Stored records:
((
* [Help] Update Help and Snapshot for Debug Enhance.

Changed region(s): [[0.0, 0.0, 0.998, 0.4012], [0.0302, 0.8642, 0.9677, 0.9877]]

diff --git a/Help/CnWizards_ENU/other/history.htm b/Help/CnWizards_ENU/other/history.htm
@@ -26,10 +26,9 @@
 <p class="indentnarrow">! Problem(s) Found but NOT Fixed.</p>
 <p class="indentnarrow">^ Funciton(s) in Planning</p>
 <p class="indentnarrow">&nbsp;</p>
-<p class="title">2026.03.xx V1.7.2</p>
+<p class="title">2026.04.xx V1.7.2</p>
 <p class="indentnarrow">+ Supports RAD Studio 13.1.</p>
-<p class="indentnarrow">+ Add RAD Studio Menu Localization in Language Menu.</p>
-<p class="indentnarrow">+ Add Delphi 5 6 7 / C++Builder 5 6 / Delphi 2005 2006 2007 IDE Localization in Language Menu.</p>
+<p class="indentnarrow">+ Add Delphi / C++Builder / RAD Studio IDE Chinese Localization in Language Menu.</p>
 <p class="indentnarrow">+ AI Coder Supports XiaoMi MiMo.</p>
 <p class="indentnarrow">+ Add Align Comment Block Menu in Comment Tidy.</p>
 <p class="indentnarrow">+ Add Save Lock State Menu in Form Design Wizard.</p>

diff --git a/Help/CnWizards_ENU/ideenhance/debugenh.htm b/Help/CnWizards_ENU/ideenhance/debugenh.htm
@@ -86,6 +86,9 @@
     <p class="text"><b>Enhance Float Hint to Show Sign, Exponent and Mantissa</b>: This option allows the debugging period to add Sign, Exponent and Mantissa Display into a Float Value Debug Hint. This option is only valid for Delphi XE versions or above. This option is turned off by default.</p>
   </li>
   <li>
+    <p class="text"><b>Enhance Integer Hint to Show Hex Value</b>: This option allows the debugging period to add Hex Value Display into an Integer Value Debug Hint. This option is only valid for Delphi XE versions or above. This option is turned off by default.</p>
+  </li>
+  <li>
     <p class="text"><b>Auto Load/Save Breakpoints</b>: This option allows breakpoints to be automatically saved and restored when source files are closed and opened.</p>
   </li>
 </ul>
))
The task requires an exact copy of all the lines above.

* [Help] Update Help and Snapshot for Debug Enhance.

Changed region(s): [[0.0, 0.0, 0.998, 0.4012], [0.0302, 0.8642, 0.9677, 0.9877]]

diff --git a/Help/CnWizards_ENU/other/history.htm b/Help/CnWizards_ENU/other/history.htm
@@ -26,10 +26,9 @@
 <p class="indentnarrow">! Problem(s) Found but NOT Fixed.</p>
 <p class="indentnarrow">^ Funciton(s) in Planning</p>
 <p class="indentnarrow">&nbsp;</p>
-<p class="title">2026.03.xx V1.7.2</p>
+<p class="title">2026.04.xx V1.7.2</p>
 <p class="indentnarrow">+ Supports RAD Studio 13.1.</p>
-<p class="indentnarrow">+ Add RAD Studio Menu Localization in Language Menu.</p>
-<p class="indentnarrow">+ Add Delphi 5 6 7 / C++Builder 5 6 / Delphi 2005 2006 2007 IDE Localization in Language Menu.</p>
+<p class="indentnarrow">+ Add Delphi / C++Builder / RAD Studio IDE Chinese Localization in Language Menu.</p>
 <p class="indentnarrow">+ AI Coder Supports XiaoMi MiMo.</p>
 <p class="indentnarrow">+ Add Align Comment Block Menu in Comment Tidy.</p>
 <p class="indentnarrow">+ Add Save Lock State Menu in Form Design Wizard.</p>

diff --git a/Help/CnWizards_ENU/ideenhance/debugenh.htm b/Help/CnWizards_ENU/ideenhance/debugenh.htm
@@ -86,6 +86,9 @@
     <p class="text"><b>Enhance Float Hint to Show Sign, Exponent and Mantissa</b>: This option allows the debugging period to add Sign, Exponent and Mantissa Display into a Float Value Debug Hint. This option is only valid for Delphi XE versions or above. This option is turned off by default.</p>
   </li>
   <li>
+    <p class="text"><b>Enhance Integer Hint to Show Hex Value</b>: This option allows the debugging period to add Hex Value Display into an Integer Value Debug Hint. This option is only valid for Delphi XE versions or above. This option is turned off by default.</p>
+  </li>
+  <li>
     <p class="text"><b>Auto Load/Save Breakpoints</b>: This option allows breakpoints to be automatically saved and restored when source files are closed and opened.</p>
   </li>
 </ul>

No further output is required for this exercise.